**Task to complete**
Reproduce all the entries exactly and keep the pictures out.

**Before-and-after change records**

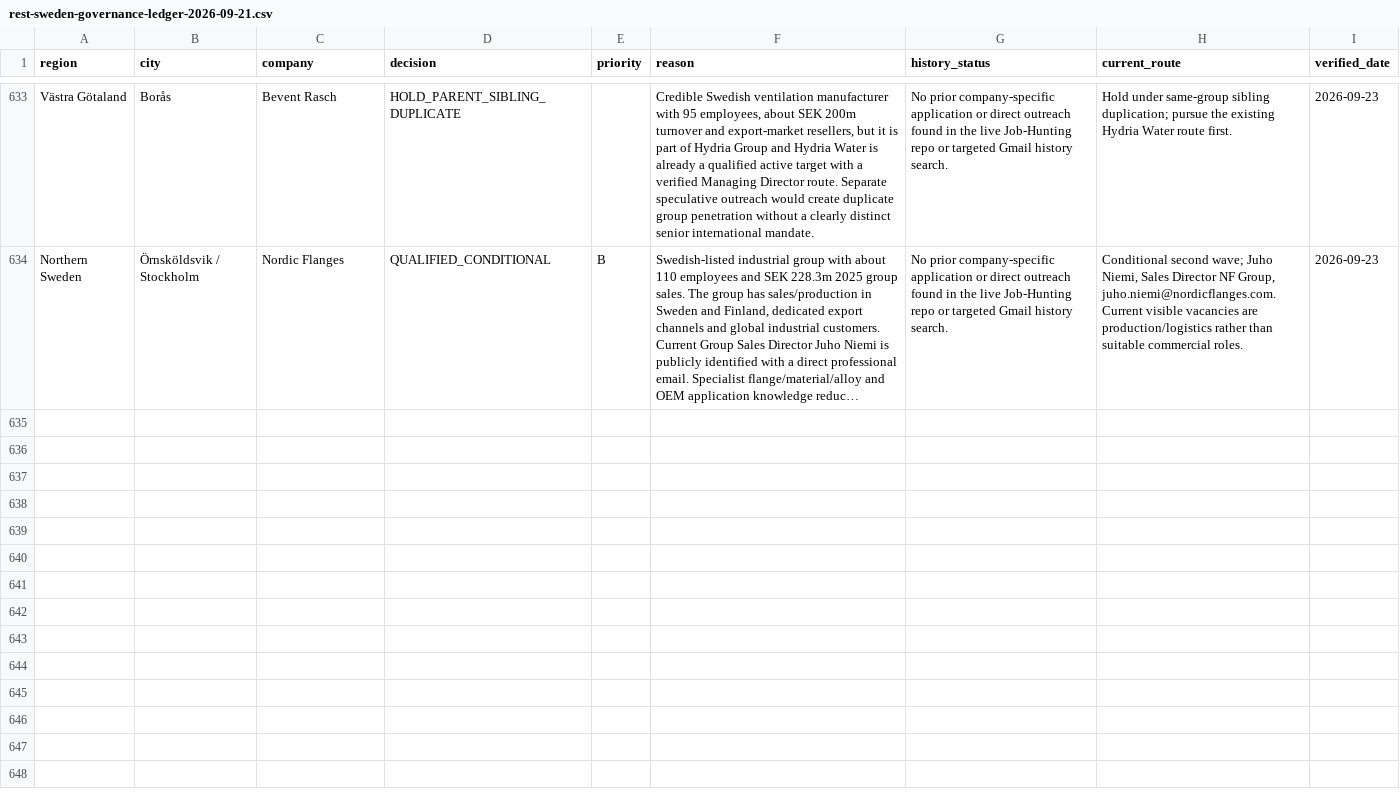
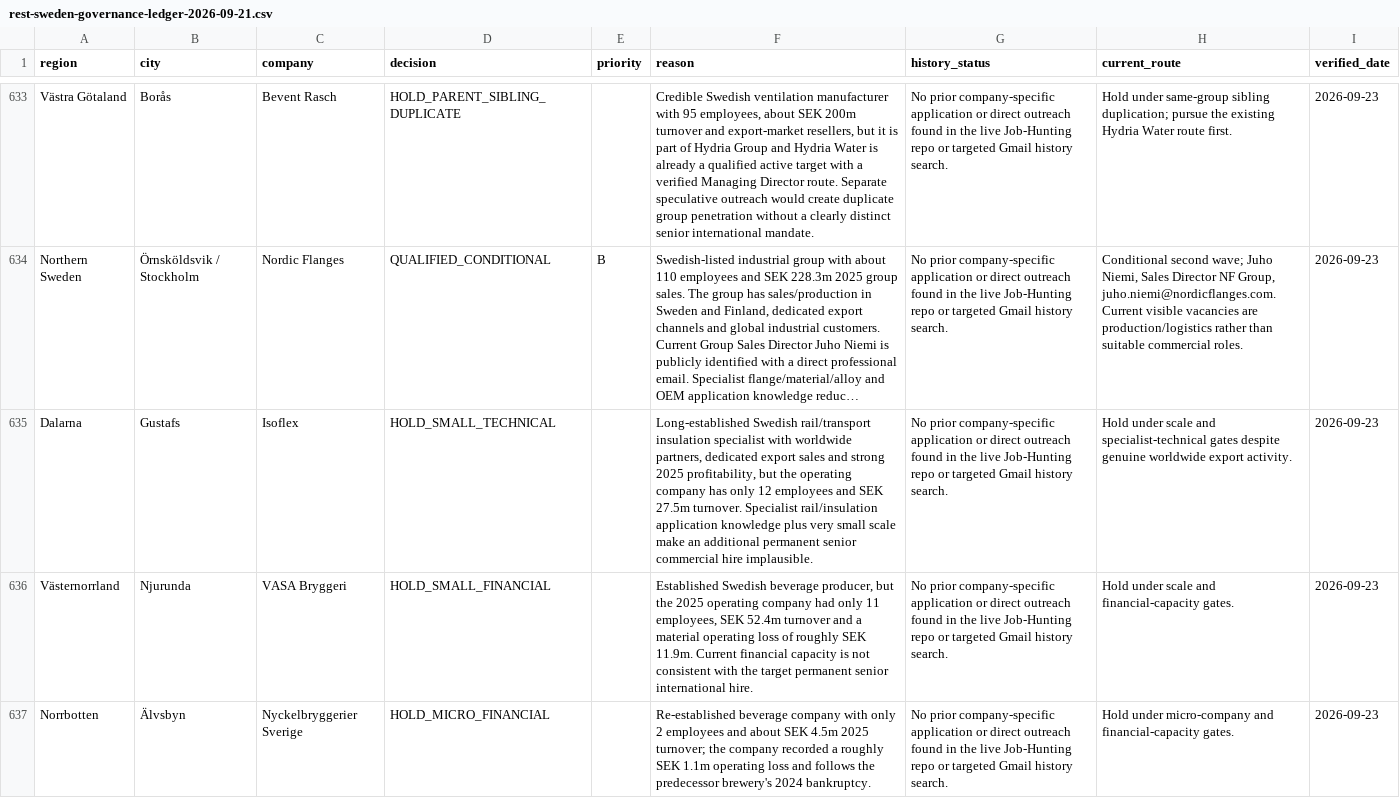
Before and after one commit to Pomeroi9Langmaid/Job-Hunting, a CSV file: data/rest-sweden-governance-ledger-2026-09-21.csv, drawn as a sheet; only a part is shown, gaps mark what is left out; long unchanged cells end in …; the diff names each change by its address in the sheet, - before the commit and + after, or states it on an @@ line.

Commit message:
Govern Isoflex and small beverage batch

```diff
--- a/data/rest-sweden-governance-ledger-2026-09-21.csv
+++ b/data/rest-sweden-governance-ledger-2026-09-21.csv
+row 635: Dalarna | Gustafs | Isoflex | HOLD_SMALL_TECHNICAL |  | Long-established Swedish rail/transport insulation specialist with worldwide partners, dedicated export sales and strong 2025 profitability, but the operating company has only 12 employees and SEK 27.5m turnover. Specialist rail/insulation application knowledge plus very small scale make an additional permanent senior commercial hire implausible. | No prior company-specific application or direct outreach found in the live Job-Hunting repo or targeted Gmail history search. | Hold under scale and specialist-technical gates despite genuine worldwide export activity. | 2026-09-23
+row 636: Västernorrland | Njurunda | VASA Bryggeri | HOLD_SMALL_FINANCIAL |  | Established Swedish beverage producer, but the 2025 operating company had only 11 employees, SEK 52.4m turnover and a material operating loss of roughly SEK 11.9m. Current financial capacity is not consistent with the target permanent senior international hire. | No prior company-specific application or direct outreach found in the live Job-Hunting repo or targeted Gmail history search. | Hold under scale and financial-capacity gates. | 2026-09-23
+row 637: Norrbotten | Älvsbyn | Nyckelbryggerier Sverige | HOLD_MICRO_FINANCIAL |  | Re-established beverage company with only 2 employees and about SEK 4.5m 2025 turnover; the company recorded a roughly SEK 1.1m operating loss and follows the predecessor brewery's 2024 bankruptcy. | No prior company-specific application or direct outreach found in the live Job-Hunting repo or targeted Gmail history search. | Hold under micro-company and financial-capacity gates. | 2026-09-23
```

**Output of the task**
Before and after one commit to Pomeroi9Langmaid/Job-Hunting, a CSV file: data/rest-sweden-governance-ledger-2026-09-21.csv, drawn as a sheet; only a part is shown, gaps mark what is left out; long unchanged cells end in …; the diff names each change by its address in the sheet, - before the commit and + after, or states it on an @@ line.

Commit message:
Govern Isoflex and small beverage batch

```diff
--- a/data/rest-sweden-governance-ledger-2026-09-21.csv
+++ b/data/rest-sweden-governance-ledger-2026-09-21.csv
+row 635: Dalarna | Gustafs | Isoflex | HOLD_SMALL_TECHNICAL |  | Long-established Swedish rail/transport insulation specialist with worldwide partners, dedicated export sales and strong 2025 profitability, but the operating company has only 12 employees and SEK 27.5m turnover. Specialist rail/insulation application knowledge plus very small scale make an additional permanent senior commercial hire implausible. | No prior company-specific application or direct outreach found in the live Job-Hunting repo or targeted Gmail history search. | Hold under scale and specialist-technical gates despite genuine worldwide export activity. | 2026-09-23
+row 636: Västernorrland | Njurunda | VASA Bryggeri | HOLD_SMALL_FINANCIAL |  | Established Swedish beverage producer, but the 2025 operating company had only 11 employees, SEK 52.4m turnover and a material operating loss of roughly SEK 11.9m. Current financial capacity is not consistent with the target permanent senior international hire. | No prior company-specific application or direct outreach found in the live Job-Hunting repo or targeted Gmail history search. | Hold under scale and financial-capacity gates. | 2026-09-23
+row 637: Norrbotten | Älvsbyn | Nyckelbryggerier Sverige | HOLD_MICRO_FINANCIAL |  | Re-established beverage company with only 2 employees and about SEK 4.5m 2025 turnover; the company recorded a roughly SEK 1.1m operating loss and follows the predecessor brewery's 2024 bankruptcy. | No prior company-specific application or direct outreach found in the live Job-Hunting repo or targeted Gmail history search. | Hold under micro-company and financial-capacity gates. | 2026-09-23
```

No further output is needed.